As I was leaving Sarah's, she realized I didn't have any leftovers. How could I leave Thanksgiving without any rolls and turkey to make tiny turkey sandwiches on? What was I thinking?! I filled bags and tupperware with the goods and headed home. The best leftover? Extra pumpkin puree! I thought about making another pie, but went savory instead.
Maple bacon pumpkin risotto for the win (recipe curtesy of Pineapple and Coconut)!
Maple Bacon Pumpkin Risotto
4 thick slices bacon, diced
2 cups apple cider or juice (not spiced)
4 cups chicken or vegetable stock
1 1/2 cups onion
4 cloves garlic, minced
2 cups Arborio rice
1 cup dry white wine (I used Back Box's pinot)
1/4 tsp nutmeg
1/2-1 tsp salt
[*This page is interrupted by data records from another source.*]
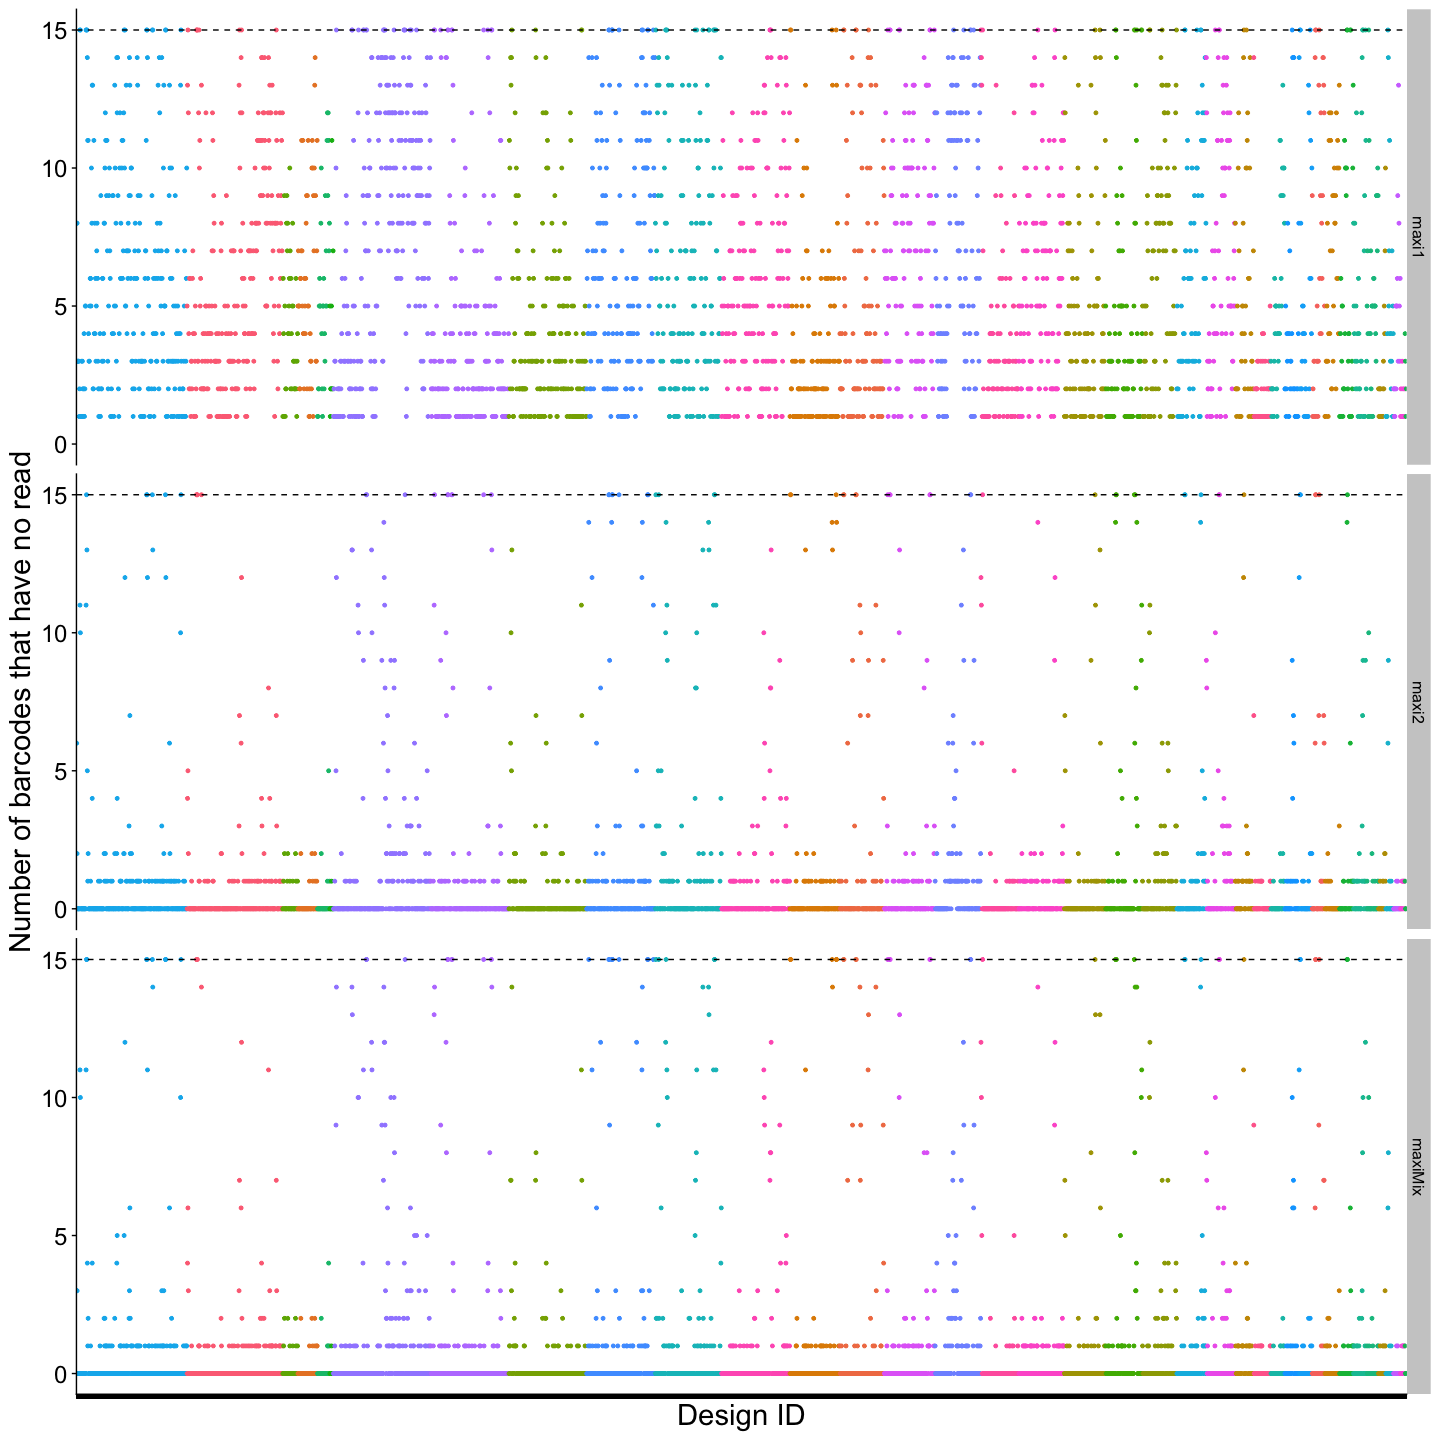
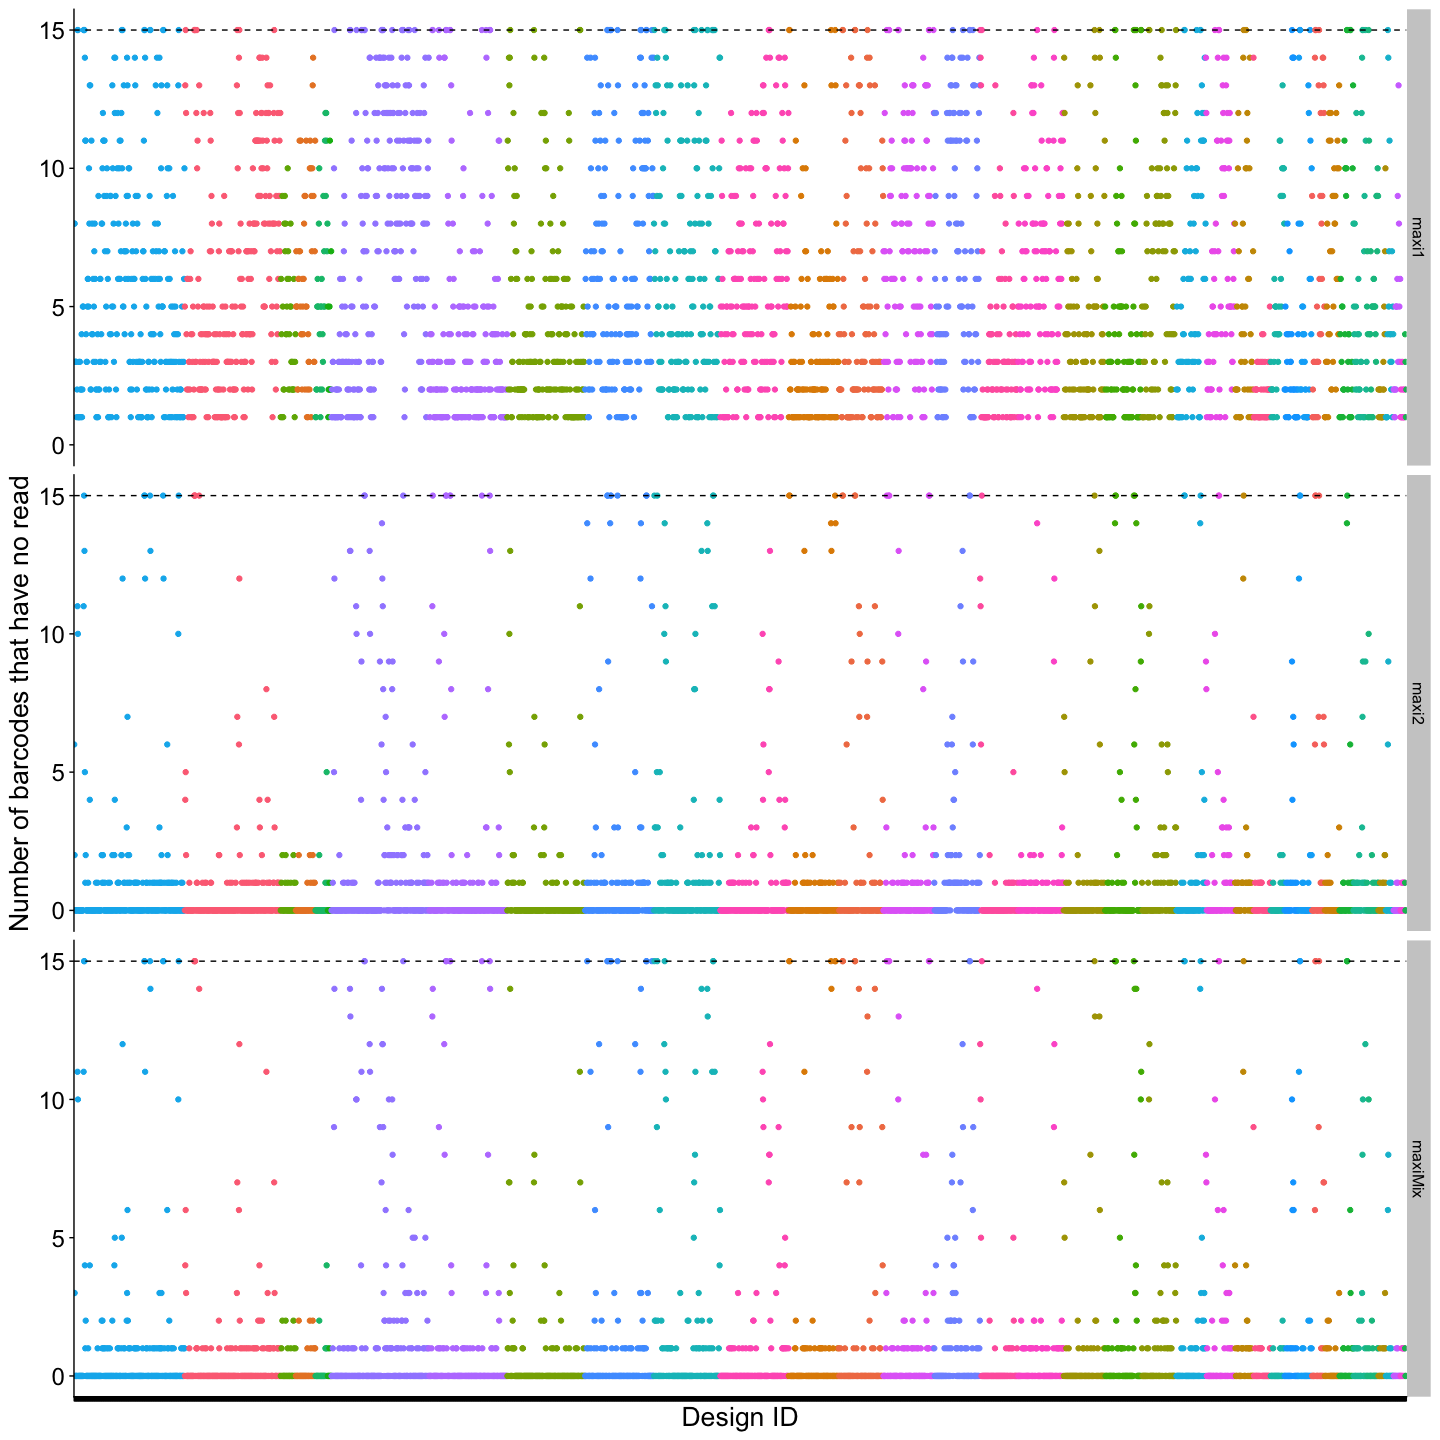
Update for histogram

diff --git a/representation.md b/representation.md
@@ -2,6 +2,11 @@ Representation of oligos
 ================
 Taeyoung Hwang
 
+This R script shows an example of how to check the representation of
+oligos after ePCR/Cloning/Transfection.
+
+# 0\. Libraries required
+
 ``` r
 library(ggplot2)
 library(cowplot)
@@ -54,19 +59,19 @@ align.qc[["Unmapped"]] / align.qc[["Total"]]
 
 ### Mapped rate
 
-barplot
+Barplot
 
 ``` r
 p <- ggplot(subset(align.qc[["Mapped"]], MismatchNum>=0), aes(x=MismatchNum, y=Prop)) + facet_grid(.~Sample)
 p <- p + geom_point() + geom_line(linetype = "dashed")
 p <- p + xlab("Number of Mismatches") + ylab("Proportion of reads")
-p <- p + theme(axis.title = element_text(size=22), axis.text=element_text(size=18))
+p <- p + theme(axis.title = element_text(size=20), axis.text=element_text(size=18))
 p + ggtitle("Barcoded reads with mismatches")
 ```
 
 ![](representation_files/figure-gfm/unnamed-chunk-7-1.png)<!-- -->
 
-detail number
+Detail number of reads per mismatches whose proportion \> 1%
 
 ``` r
 subset(subset(align.qc[["Mapped"]], MismatchNum>=0), Prop>=0.01)
@@ -85,19 +90,6 @@ subset(subset(align.qc[["Mapped"]], MismatchNum>=0), Prop>=0.01)
 
 # 3\. Representation of oligos
 
-``` r
-lapply(count, dim)
-```
-
-    ## $maxi1
-    ## [1] 3741   15
-    ## 
-    ## $maxi2
-    ## [1] 3741   15
-    ## 
-    ## $maxiMix
-    ## [1] 3741   15
-
 ### Count matrix to table
 
 ``` r
@@ -114,7 +106,22 @@ idx <- match(count.table$designID, oligoPool.design$designID)
 count.table$gene_name <- oligoPool.design$gene_name[idx]
 ```
 
-### Number of barcodes that have 0 read
+### Distribution of reads per oligo
+
+``` r
+p <- ggplot(count.table, aes(log10(count+1))) + facet_grid(.~sample)
+p <- p + geom_histogram()
+p <- p + xlab("Log10 (count+1)") + ylab("Number of oligos")
+p <- p + theme(axis.title = element_text(size=20), axis.text=element_text(size=18))
+p + ggtitle("Distribution of oligos")
+```
+
+    ## `stat_bin()` using `bins = 30`. Pick better value with `binwidth`.
+
+![](representation_files/figure-gfm/unnamed-chunk-11-1.png)<!-- --> Note
+that this pool (EZH2) has 3714\*15=56115 oligos.
+
+### Number of barcodes that have no read per tile
 
 #### Plot
 
@@ -125,18 +132,18 @@ temp <- melt(temp, id.vars = "designID", variable.name = "sample", value.name="n
 temp$gene_name <- oligoPool.design$gene_name[match(temp$designID, oligoPool.design$designID)]
 
 p <- ggplot(temp, aes(x=designID, y=number)) + facet_grid(sample~.,)
-p <- p + geom_point(aes(col=gene_name), size=1)
+p <- p + geom_point(aes(col=gene_name), size=1.5)
 p <- p + ylim(0, ncol(count[[1]]))
 p <- p + geom_hline(yintercept = ncol(count[[1]]), linetype="dashed")
+p <- p + theme(axis.title = element_text(size=20), axis.text=element_text(size=18))
 p <- p + theme(axis.text.x=element_blank())
-p <- p + theme(axis.title = element_text(size=22), axis.text=element_text(size=18))
 p <- p + theme(legend.position="none")
 p + xlab("Design ID") + ylab("Number of barcodes that have no read")
 ```
 
-![](representation_files/figure-gfm/unnamed-chunk-12-1.png)<!-- -->
-colored by
-gene
+![](representation_files/figure-gfm/unnamed-chunk-12-1.png)<!-- --> Note
+that this pool (EZH2) has 15 barcodes per a tile. A color indicates a
+gene.
 
 #### Summary by gene: number of tiles whose y-axis values are zero in the plot
 
@@ -202,18 +209,18 @@ temp <- melt(temp, id.vars = "designID", variable.name = "sample", value.name="n
 temp$gene_name <- oligoPool.design$gene_name[match(temp$designID, oligoPool.design$designID)]
 
 p <- ggplot(temp, aes(x=designID, y=number)) + facet_grid(sample~.,)
-p <- p + geom_point(aes(col=gene_name), size=1)
+p <- p + geom_point(aes(col=gene_name), size=1.5)
 p <- p + ylim(0, ncol(count[[1]]))
 p <- p + geom_hline(yintercept = 10, linetype="dashed")
-p <- p + theme(axis.text.x=element_blank())
 p <- p + theme(axis.title = element_text(size=22), axis.text=element_text(size=18))
+p <- p + theme(axis.text.x=element_blank())
 p <- p + theme(legend.position="none")
 p + xlab("Design ID") + ylab("Number of barcodes whose counts >= 10")
 ```
 
-![](representation_files/figure-gfm/unnamed-chunk-14-1.png)<!-- --> -
-colored by
-gene
+![](representation_files/figure-gfm/unnamed-chunk-14-1.png)<!-- --> Note
+that this pool (EZH2) has 15 barcodes per a tile. A color indicates a
+gene.
 
 #### Summary by gene: number of tiles whose y-axis values are more than or equal to 10
 
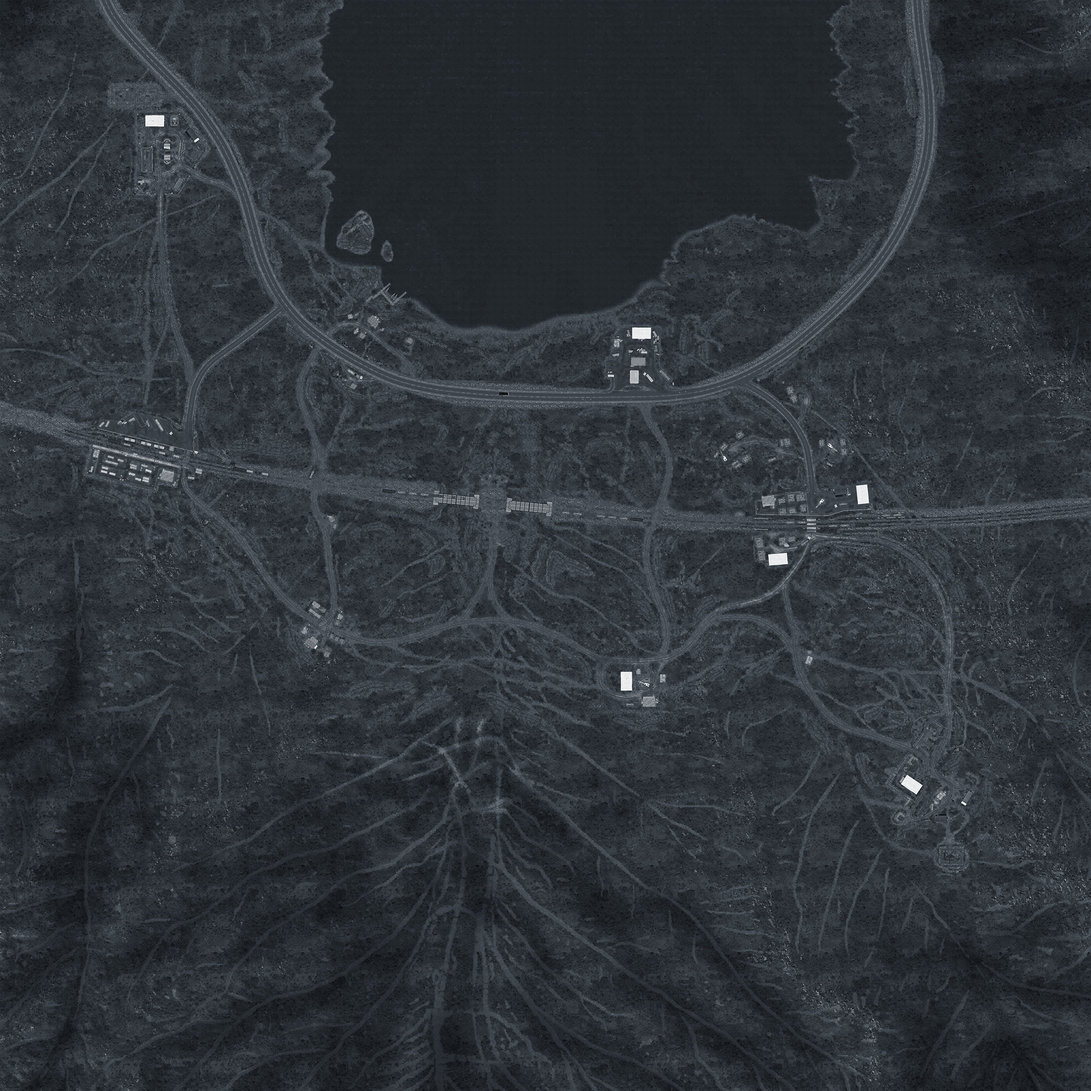
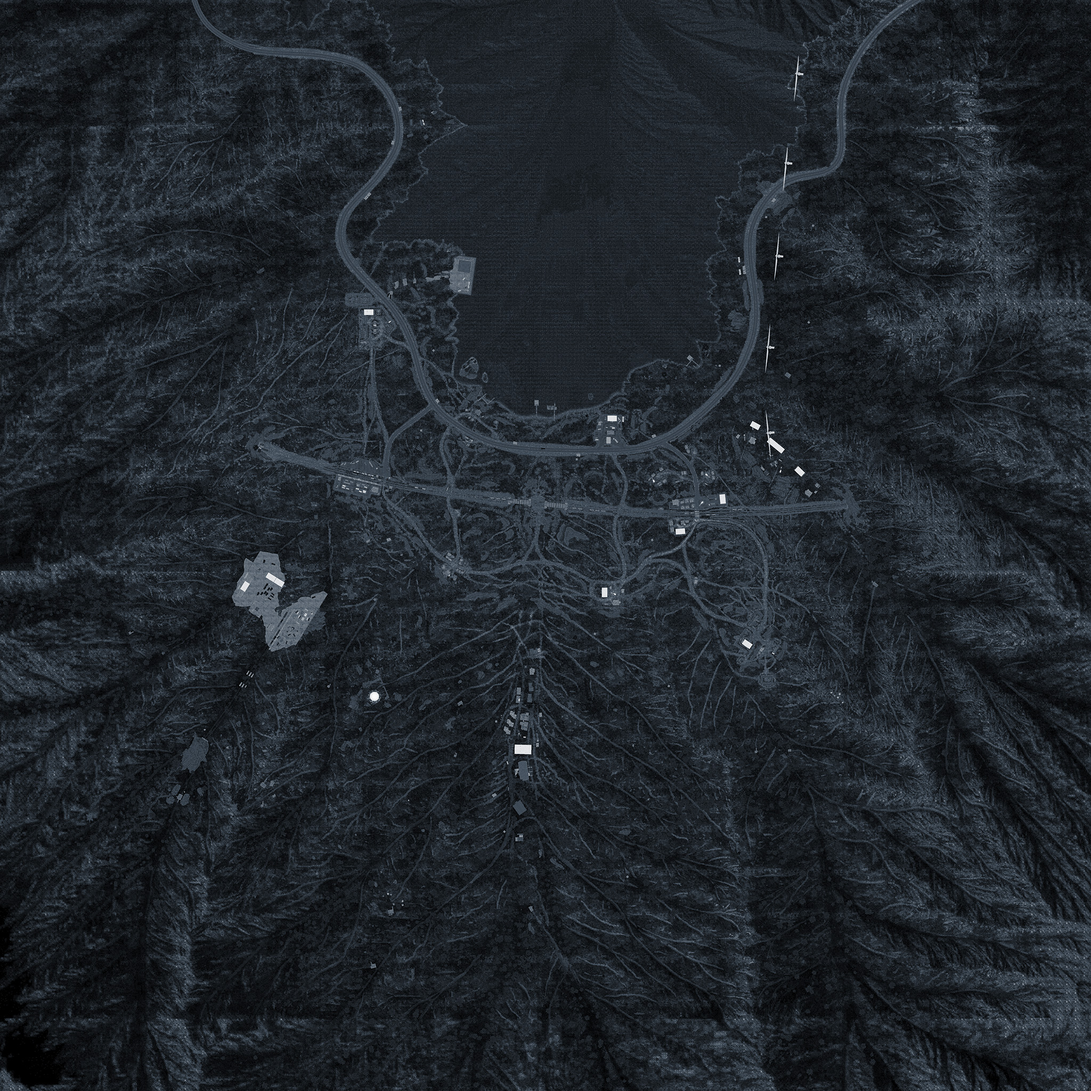
refactor(minimap): new minimap texture

diff --git a/ui/src/components/map/MapPixi.tsx b/ui/src/components/map/MapPixi.tsx
@@ -5,10 +5,6 @@ import { RootState } from '../../store/RootReducer';
 import { Stage, Sprite, PixiComponent, useApp } from '@inlet/react-pixi';
 import { Viewport } from 'pixi-viewport';
 
-import Vec3 from '../../helpers/Vec3Helper';
-import Player from '../../helpers/PlayerHelper';
-import Ping from '../../helpers/PingHelper';
-
 import XP5_003 from "../../assets/img/XP5_003.jpg";
 import { MapsConfig } from '../../helpers/MapsConfigHelper';
 import { sendToLua } from '../../Helpers';
@@ -37,7 +33,7 @@ const widthAndHeight = 1024;
 
 // Based on map config
 let textureWidthHeight: number = 1024;
-let worldWidthHeight: number = 1250;
+let worldWidthHeight: number = 2500;
 
 let topLeftPos = {
     x: 0,
@@ -118,7 +114,7 @@ const MapPixi: React.FC<Props> = ({ open }) => {
     const viewportRef = useRef(null);
     const followPlayer = useRef(null);
 
-    const [snapZoomHeight, setSnapZoomHeight] = useState<number>(300);
+    const [snapZoomHeight, setSnapZoomHeight] = useState<number>(150);
 
     const focus = useCallback(() => {
         const viewport = viewportRef.current;
@@ -170,18 +166,18 @@ const MapPixi: React.FC<Props> = ({ open }) => {
     window.OnMapZoomChange = () => {
         if (!open) {
             switch (snapZoomHeight) {
-                case 300:
-                    setSnapZoomHeight(500);
-                    follow(500);
-                    break;
-                case 500:
-                    setSnapZoomHeight(800);
-                    follow(800);
-                    break;
-                case 800:
-                default:
+                case 150:
                     setSnapZoomHeight(300);
                     follow(300);
+                    break;
+                case 300:
+                    setSnapZoomHeight(600);
+                    follow(600);
+                    break;
+                case 600:
+                default:
+                    setSnapZoomHeight(150);
+                    follow(150);
                     break;
             }
         }

diff --git a/ui/src/components/map/elements/ElementHelpers.ts b/ui/src/components/map/elements/ElementHelpers.ts
@@ -6,11 +6,11 @@ import viewAngles from "../../../assets/img/viewangles_texture.png";
 const viewAnglesTexture = PIXI.Texture.from(viewAngles);
 
 export const drawPlayer = (g: any, color: number) => {
-    var sideLength = 20;
+    var sideLength = 12;
     g.clear();
     g.beginFill(color, 0.4);    
     g.lineStyle({
-        width: 6,
+        width: 4,
         color: color,
         alpha: 1,
         join: PIXI.LINE_JOIN.ROUND,
@@ -26,7 +26,7 @@ export const drawPlayer = (g: any, color: number) => {
 };
 
 export const drawPlayerVision = (g: any) => {
-    var sideLength = 70;
+    var sideLength = 50;
     g.filters = [];
     g.clear();
     
@@ -39,11 +39,11 @@ export const drawPlayerVision = (g: any) => {
         matrix: textureMatrix,
         alpha: 0.35,
     });
-    g.moveTo(-10, -7);
+    g.moveTo(-5, -7);
     g.lineTo(0 - sideLength, -sideLength * 1.5);
     g.lineTo(0 + sideLength, -sideLength * 1.5);
-    g.lineTo(10, -7);
-    g.lineTo(0, -20);
+    g.lineTo(5, -7);
+    g.lineTo(0, -10);
     g.closePath();
     g.endFill();
 };

diff --git a/ui/src/helpers/MapsConfigHelper.ts b/ui/src/helpers/MapsConfigHelper.ts
@@ -2,10 +2,10 @@
 export var MapsConfig:any = {
     ["XP5_003"]: {
         topLeftPos: {
-            x: 667.28,
-            z: -290.44,
+            x: 1334.88,
+            z: 286.57,
         },
         textureWidthHeight: 1024,
-        worldWidthHeight: 1250,
+        worldWidthHeight: 2500,
     },
 };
1/2 tsp black pepper
2 cups fresh pumpkin puree
2 Tbsp maple syrup
Italian flat leaf parsley and grate parm for garnish
In a medium saucepan, combine the stock and apple cider over low heat. Let it hang out.
In a stock pot or huge sauté pan, cook the bacon until crispy, about 10 minutes.
Remove with a slotted spoon and drain on a paper towel, leaving 2 Tbsp of the bacon fat in the pan.
Cook the onions in the bacon fat until caramelized, about 10 minutes.
Add the garlic and nutmeg.
Add in the rice and wine and stir until the wine is cooked down.
Turn up the heat on the stock to medium.
Gradually add 1/2 cup of stock to the rice, stirring until the stock has been absorbed.
Repeat until all the stock is gone.
Taste and season with salt and pepper.
Mix in the pumpkin puree and maple syrup. Add more pumpkin puree if you feel like it. More is better.
Mix in the bacon.
Serve it up and top your risotto with some parsley and parm if you so choose.
My fridge is filled with leftovers and new dishes incorporating leftovers. With each meal, I am thankful for my friends, family, and all of you unknown readers out there. Enjoy your leftovers and have an extra helping for me.
For more fun holiday photos, head over to the Type & Cakes Facebook page!